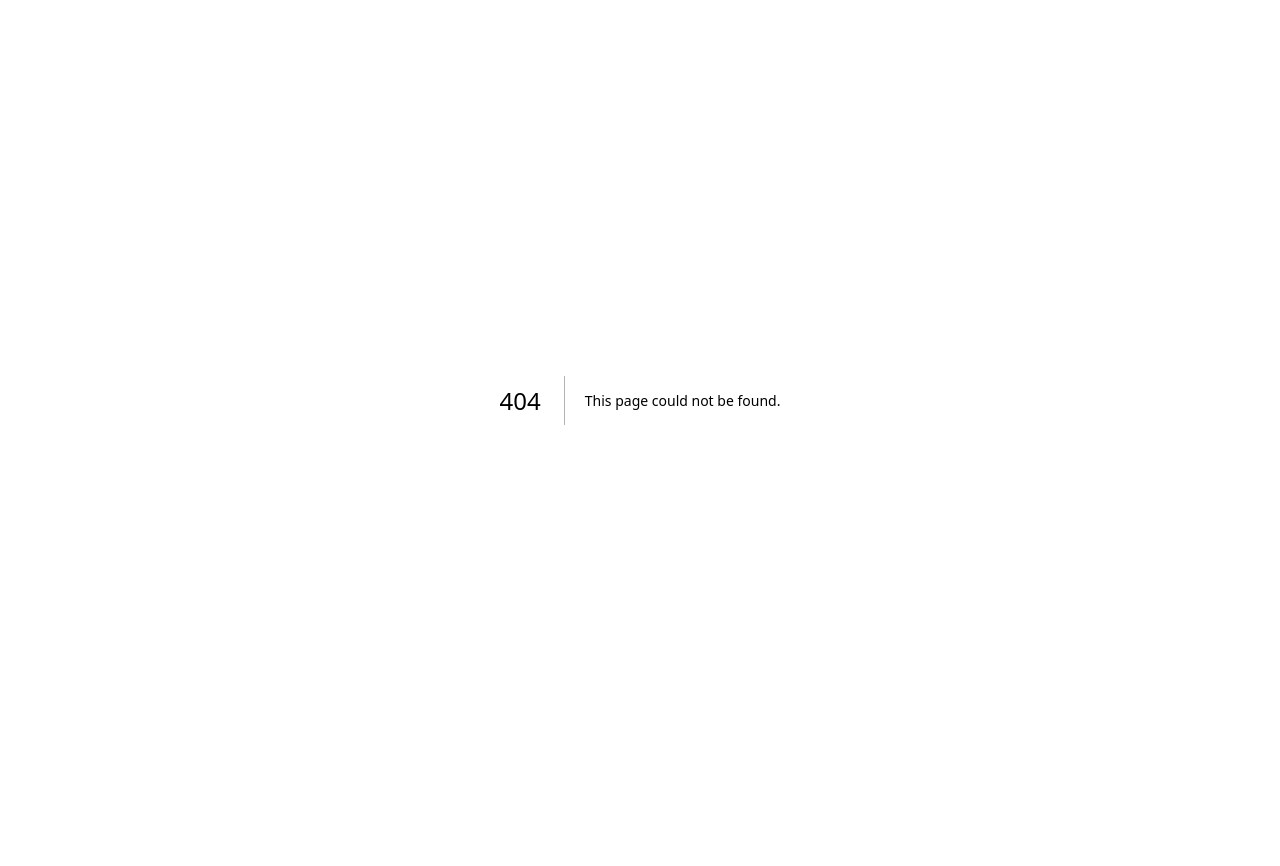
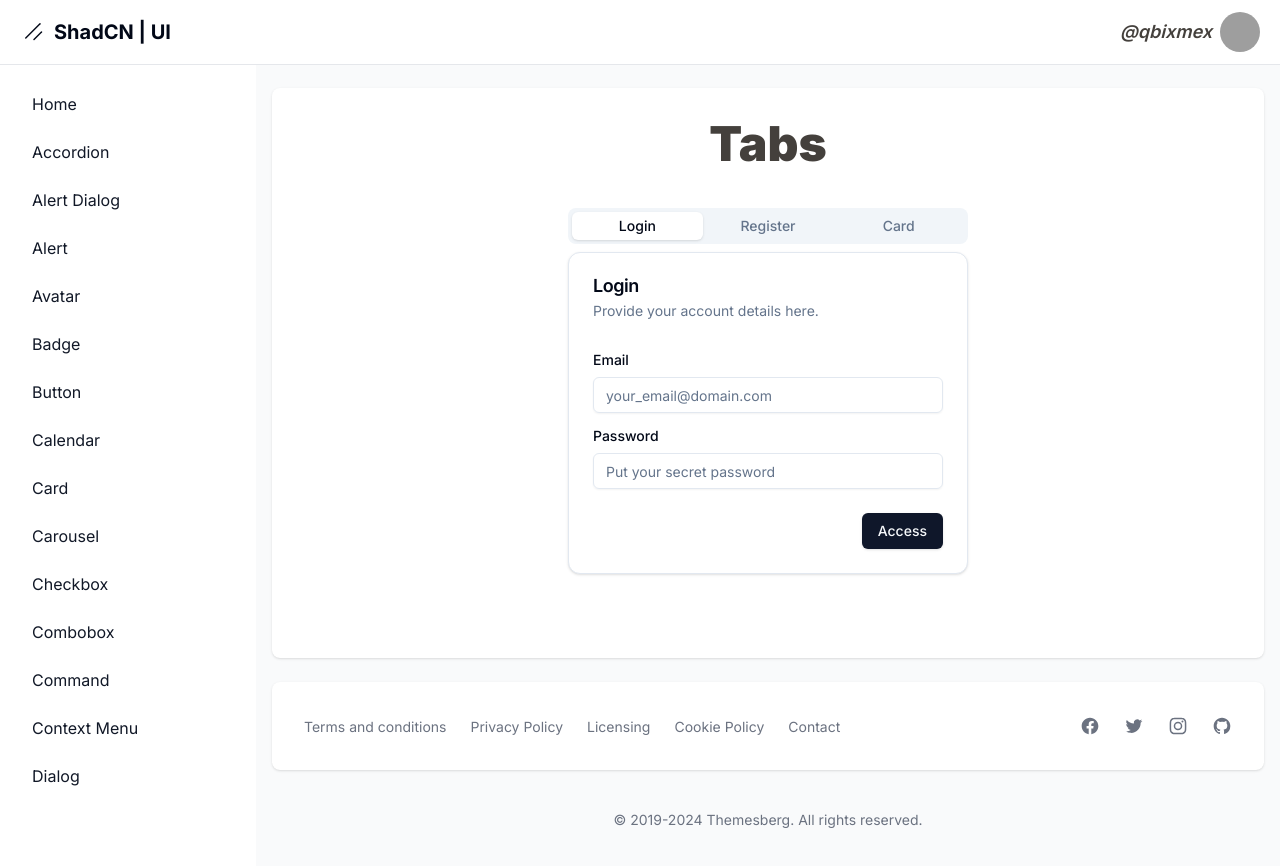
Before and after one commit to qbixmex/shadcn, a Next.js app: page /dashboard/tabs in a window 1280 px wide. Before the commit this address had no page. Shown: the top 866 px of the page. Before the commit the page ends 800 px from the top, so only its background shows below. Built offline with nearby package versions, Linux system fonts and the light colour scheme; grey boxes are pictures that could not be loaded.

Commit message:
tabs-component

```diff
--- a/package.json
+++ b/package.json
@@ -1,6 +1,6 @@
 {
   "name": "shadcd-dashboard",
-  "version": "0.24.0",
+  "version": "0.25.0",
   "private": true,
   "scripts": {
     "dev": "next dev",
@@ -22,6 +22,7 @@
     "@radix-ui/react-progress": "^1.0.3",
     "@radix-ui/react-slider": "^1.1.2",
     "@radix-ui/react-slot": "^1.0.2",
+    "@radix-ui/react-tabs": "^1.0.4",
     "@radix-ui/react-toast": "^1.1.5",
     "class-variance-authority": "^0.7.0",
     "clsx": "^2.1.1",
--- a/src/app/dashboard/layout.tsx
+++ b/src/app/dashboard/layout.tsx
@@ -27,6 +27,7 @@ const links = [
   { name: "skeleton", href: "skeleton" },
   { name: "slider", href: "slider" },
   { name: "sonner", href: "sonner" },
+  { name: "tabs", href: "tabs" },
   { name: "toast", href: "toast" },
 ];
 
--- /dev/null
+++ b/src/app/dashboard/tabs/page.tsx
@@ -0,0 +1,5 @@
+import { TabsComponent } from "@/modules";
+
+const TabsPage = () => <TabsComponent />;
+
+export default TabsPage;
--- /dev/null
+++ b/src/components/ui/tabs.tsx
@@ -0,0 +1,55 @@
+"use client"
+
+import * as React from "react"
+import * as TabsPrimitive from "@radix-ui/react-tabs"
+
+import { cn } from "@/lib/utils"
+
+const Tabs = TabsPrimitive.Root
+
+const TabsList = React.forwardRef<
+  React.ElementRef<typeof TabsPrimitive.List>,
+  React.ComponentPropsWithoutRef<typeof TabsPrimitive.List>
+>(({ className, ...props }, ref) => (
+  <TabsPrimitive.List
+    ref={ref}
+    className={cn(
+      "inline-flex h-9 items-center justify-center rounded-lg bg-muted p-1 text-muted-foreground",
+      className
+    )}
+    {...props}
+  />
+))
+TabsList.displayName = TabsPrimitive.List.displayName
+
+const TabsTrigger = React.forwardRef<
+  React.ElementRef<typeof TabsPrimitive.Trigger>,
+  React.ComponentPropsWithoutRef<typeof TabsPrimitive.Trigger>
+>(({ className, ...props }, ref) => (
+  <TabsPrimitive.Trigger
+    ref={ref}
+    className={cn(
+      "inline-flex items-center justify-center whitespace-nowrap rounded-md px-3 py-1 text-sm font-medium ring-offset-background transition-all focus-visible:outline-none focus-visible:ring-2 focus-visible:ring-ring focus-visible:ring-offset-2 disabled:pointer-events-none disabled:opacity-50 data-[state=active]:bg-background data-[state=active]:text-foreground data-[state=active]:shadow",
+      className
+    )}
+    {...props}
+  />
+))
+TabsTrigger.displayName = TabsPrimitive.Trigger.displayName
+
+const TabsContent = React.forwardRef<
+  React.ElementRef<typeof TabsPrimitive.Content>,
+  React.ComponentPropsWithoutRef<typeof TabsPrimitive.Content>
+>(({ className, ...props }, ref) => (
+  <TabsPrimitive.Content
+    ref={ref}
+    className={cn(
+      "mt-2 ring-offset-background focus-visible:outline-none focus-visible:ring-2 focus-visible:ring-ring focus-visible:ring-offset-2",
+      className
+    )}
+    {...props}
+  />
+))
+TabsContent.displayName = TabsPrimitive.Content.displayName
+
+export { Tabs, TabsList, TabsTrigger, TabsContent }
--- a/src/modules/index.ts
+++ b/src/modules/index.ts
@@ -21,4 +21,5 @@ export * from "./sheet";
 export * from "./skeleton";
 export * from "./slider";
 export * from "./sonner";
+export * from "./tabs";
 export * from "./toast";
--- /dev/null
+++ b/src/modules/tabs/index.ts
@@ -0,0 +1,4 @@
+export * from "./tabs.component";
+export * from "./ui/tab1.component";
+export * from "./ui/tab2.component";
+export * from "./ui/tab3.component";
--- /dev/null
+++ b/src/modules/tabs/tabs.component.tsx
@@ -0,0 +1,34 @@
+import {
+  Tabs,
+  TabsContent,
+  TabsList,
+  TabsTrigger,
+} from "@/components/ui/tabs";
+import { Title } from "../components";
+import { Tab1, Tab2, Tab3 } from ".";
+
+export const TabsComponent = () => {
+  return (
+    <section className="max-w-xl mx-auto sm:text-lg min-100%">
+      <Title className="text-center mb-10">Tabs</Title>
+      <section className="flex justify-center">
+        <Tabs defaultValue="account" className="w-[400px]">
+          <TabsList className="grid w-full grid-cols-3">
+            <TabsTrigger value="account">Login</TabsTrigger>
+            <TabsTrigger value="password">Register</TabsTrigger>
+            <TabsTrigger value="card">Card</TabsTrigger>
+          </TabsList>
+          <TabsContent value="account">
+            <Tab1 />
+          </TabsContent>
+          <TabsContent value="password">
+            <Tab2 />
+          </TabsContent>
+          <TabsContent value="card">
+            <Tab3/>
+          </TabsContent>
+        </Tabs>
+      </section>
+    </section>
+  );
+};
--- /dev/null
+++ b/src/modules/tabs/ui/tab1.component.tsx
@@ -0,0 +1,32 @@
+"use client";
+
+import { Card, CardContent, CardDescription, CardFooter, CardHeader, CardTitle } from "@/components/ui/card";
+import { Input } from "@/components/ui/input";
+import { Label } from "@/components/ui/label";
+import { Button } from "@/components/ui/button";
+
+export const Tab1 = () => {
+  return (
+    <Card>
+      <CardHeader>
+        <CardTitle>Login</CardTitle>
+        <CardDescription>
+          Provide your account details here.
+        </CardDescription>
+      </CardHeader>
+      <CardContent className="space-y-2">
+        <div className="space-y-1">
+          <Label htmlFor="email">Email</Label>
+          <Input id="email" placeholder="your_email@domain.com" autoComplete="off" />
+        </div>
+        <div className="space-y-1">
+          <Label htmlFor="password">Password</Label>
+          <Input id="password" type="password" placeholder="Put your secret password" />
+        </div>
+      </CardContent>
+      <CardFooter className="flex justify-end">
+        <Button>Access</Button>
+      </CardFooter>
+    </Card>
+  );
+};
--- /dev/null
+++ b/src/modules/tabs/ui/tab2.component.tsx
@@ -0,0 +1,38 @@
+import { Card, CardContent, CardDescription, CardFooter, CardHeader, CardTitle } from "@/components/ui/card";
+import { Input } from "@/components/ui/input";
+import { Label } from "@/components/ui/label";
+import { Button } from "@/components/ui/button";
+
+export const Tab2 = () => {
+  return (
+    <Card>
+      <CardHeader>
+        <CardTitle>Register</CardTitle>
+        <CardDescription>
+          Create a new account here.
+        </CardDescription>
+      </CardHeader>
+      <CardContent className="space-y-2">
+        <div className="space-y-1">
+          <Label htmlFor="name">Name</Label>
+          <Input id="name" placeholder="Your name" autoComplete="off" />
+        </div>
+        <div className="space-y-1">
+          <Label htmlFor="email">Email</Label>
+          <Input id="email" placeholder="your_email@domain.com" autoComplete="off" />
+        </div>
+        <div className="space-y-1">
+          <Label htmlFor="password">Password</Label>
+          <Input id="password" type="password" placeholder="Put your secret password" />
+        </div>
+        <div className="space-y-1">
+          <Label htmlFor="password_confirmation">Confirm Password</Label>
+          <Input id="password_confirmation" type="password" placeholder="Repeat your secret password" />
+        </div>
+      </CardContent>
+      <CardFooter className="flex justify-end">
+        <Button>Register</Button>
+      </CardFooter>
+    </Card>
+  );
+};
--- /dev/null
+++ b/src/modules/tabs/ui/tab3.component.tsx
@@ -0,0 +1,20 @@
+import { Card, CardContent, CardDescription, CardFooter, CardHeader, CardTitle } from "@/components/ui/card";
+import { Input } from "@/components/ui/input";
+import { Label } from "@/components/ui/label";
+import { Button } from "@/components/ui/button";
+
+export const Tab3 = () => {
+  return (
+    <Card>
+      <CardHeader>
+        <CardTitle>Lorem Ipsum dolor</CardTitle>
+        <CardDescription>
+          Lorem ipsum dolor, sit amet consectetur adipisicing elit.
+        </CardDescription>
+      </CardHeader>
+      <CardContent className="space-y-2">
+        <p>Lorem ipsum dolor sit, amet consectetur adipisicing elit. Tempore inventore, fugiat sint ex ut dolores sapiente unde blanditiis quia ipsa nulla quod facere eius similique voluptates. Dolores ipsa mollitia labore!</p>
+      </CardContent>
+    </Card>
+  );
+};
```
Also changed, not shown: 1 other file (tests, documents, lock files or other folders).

·····

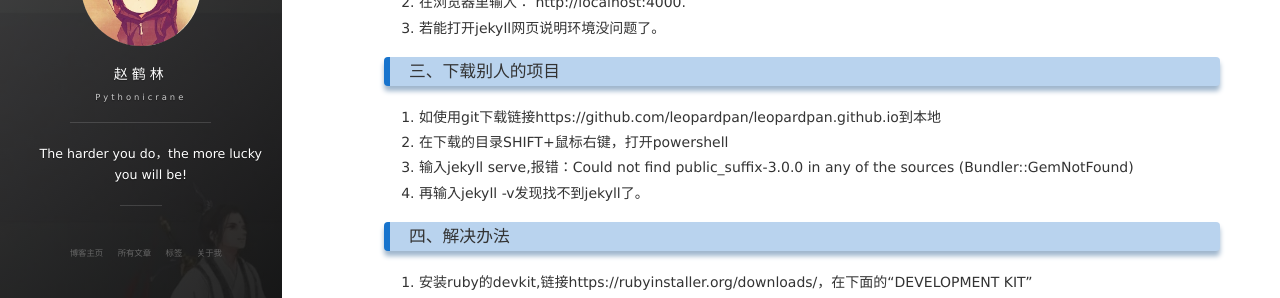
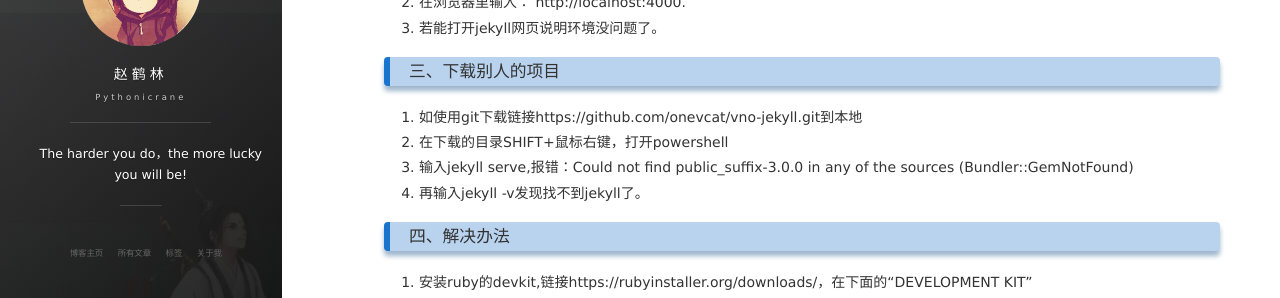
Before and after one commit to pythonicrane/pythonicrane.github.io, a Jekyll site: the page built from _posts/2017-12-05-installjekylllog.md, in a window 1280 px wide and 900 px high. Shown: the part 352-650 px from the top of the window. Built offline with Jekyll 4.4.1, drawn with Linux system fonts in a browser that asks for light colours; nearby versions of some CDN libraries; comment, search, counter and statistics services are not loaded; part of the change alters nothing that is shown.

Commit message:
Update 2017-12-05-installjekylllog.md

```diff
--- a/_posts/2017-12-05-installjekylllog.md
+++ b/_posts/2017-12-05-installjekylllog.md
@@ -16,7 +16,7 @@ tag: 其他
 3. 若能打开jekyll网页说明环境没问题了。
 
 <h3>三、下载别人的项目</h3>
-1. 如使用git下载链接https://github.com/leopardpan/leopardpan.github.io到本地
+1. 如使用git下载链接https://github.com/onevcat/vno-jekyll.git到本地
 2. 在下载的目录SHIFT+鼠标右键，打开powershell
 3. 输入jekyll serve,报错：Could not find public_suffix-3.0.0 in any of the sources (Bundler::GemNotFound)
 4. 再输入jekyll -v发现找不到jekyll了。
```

·····

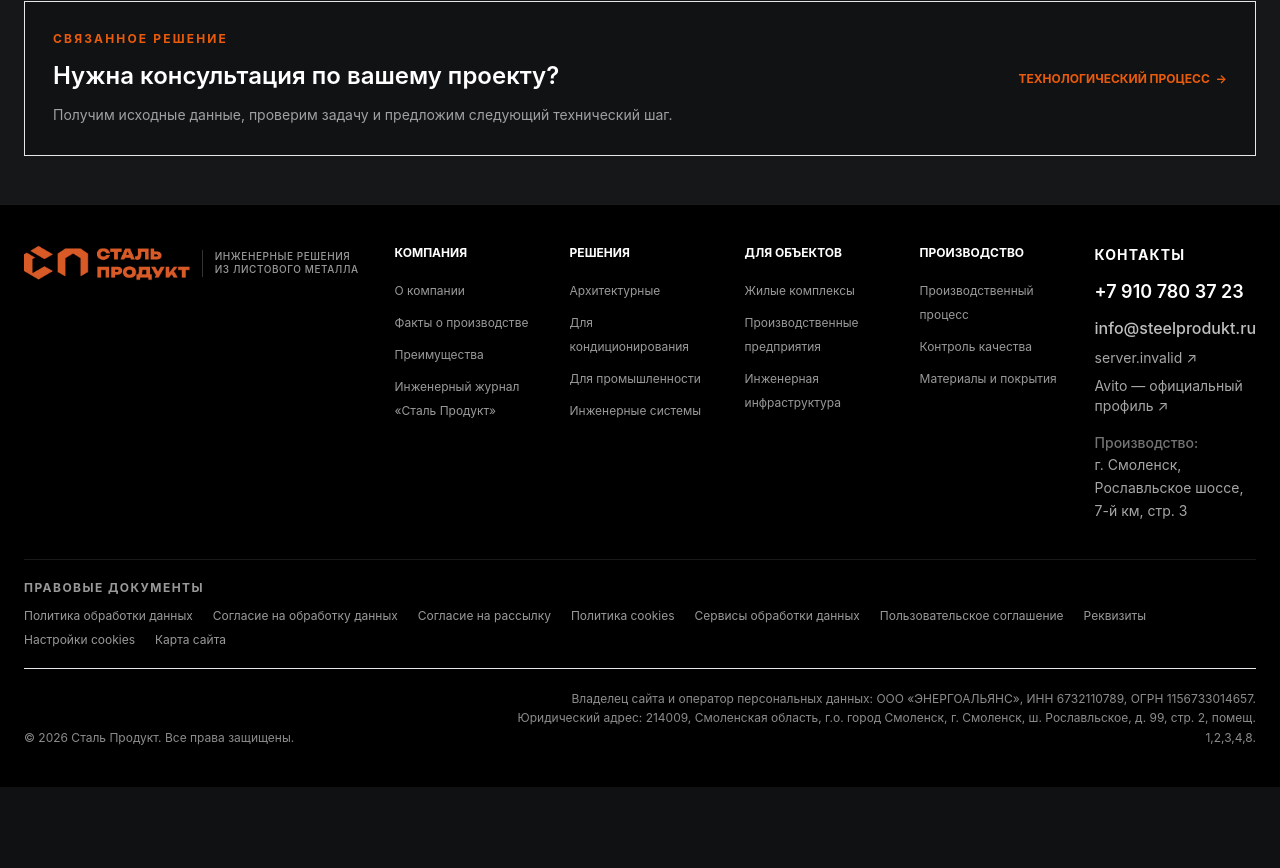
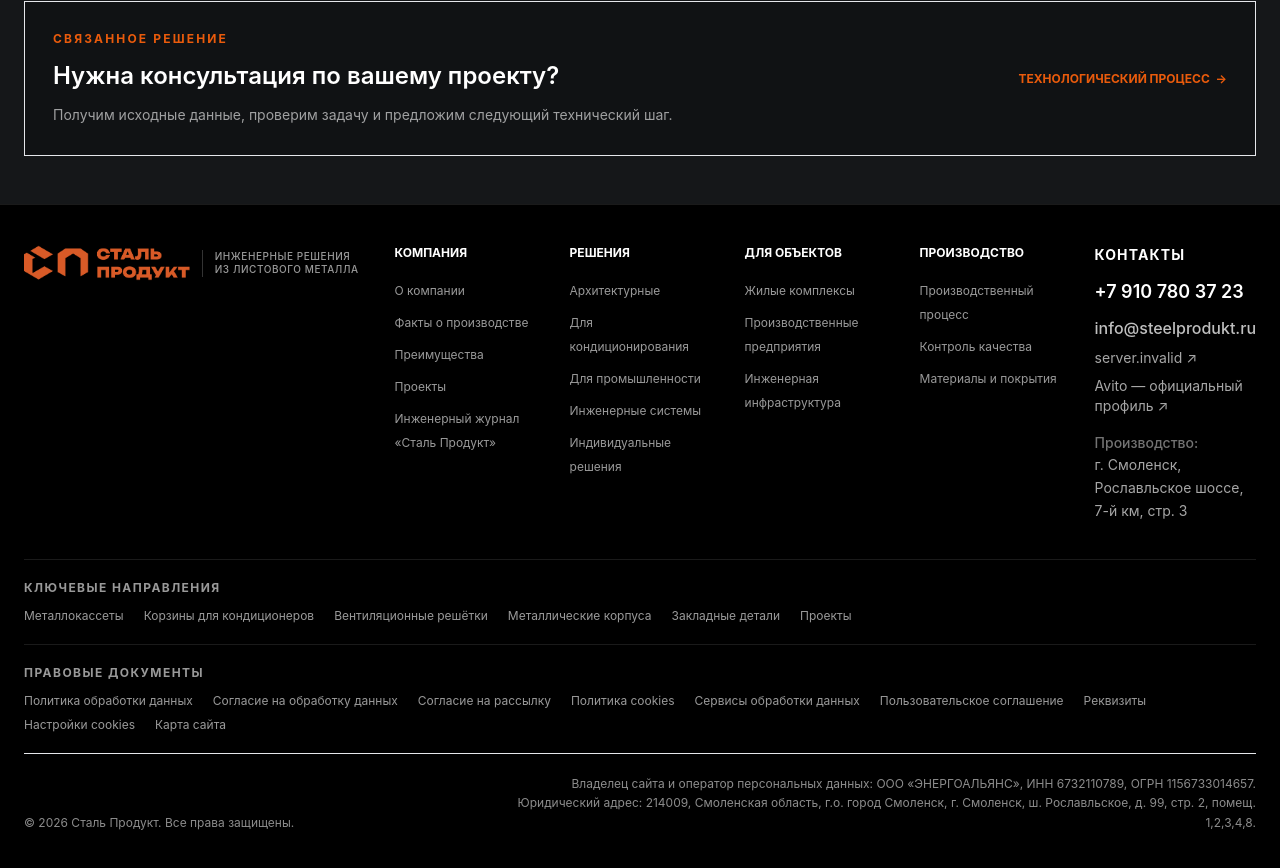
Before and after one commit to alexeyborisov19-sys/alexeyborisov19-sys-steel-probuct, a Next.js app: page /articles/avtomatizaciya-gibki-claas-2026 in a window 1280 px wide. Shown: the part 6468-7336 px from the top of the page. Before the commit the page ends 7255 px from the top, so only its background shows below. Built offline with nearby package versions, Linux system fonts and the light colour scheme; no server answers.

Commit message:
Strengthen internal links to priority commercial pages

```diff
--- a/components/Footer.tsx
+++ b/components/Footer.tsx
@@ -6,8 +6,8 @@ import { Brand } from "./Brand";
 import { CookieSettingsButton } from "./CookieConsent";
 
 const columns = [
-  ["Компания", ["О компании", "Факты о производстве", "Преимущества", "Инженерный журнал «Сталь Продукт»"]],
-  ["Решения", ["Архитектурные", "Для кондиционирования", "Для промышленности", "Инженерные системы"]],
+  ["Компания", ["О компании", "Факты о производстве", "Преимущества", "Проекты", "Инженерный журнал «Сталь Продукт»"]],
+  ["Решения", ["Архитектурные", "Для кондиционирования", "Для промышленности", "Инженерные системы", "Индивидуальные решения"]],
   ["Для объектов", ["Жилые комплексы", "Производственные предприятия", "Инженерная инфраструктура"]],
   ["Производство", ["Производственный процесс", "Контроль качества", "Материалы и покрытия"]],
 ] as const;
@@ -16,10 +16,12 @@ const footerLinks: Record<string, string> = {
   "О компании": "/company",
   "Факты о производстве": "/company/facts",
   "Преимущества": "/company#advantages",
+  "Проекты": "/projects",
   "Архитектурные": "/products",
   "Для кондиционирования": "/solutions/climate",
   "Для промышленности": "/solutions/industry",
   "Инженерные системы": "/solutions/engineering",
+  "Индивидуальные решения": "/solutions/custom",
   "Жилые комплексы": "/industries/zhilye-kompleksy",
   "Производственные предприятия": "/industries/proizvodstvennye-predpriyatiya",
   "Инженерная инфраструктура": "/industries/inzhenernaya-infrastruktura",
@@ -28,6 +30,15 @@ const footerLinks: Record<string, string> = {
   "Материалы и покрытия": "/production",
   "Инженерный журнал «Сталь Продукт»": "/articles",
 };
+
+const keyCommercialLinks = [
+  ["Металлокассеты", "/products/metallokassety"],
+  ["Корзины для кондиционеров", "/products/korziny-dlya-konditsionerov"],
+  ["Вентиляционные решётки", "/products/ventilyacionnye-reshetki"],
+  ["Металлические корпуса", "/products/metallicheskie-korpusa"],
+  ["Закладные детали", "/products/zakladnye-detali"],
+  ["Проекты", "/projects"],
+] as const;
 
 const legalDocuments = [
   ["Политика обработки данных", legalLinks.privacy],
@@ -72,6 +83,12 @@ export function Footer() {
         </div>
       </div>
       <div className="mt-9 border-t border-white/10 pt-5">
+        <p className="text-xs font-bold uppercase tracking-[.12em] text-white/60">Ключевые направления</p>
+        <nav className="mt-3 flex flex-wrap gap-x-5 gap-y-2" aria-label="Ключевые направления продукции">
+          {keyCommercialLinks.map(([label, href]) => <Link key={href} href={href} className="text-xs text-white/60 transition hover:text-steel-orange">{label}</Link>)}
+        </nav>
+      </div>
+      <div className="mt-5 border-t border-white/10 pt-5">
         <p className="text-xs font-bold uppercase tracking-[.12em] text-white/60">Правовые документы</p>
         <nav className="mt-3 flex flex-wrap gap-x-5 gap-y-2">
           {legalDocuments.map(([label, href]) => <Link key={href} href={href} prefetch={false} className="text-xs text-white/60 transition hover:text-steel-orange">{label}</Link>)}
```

·····

TASK OBJECTIVE — Filter the data for the string "products" and copy every line that has it.

EXPECTED ANSWER —
   "Архитектурные": "/products",
+  ["Металлокассеты", "/products/metallokassety"],
+  ["Корзины для кондиционеров", "/products/korziny-dlya-konditsionerov"],
+  ["Вентиляционные решётки", "/products/ventilyacionnye-reshetki"],
+  ["Металлические корпуса", "/products/metallicheskie-korpusa"],
+  ["Закладные детали", "/products/zakladnye-detali"],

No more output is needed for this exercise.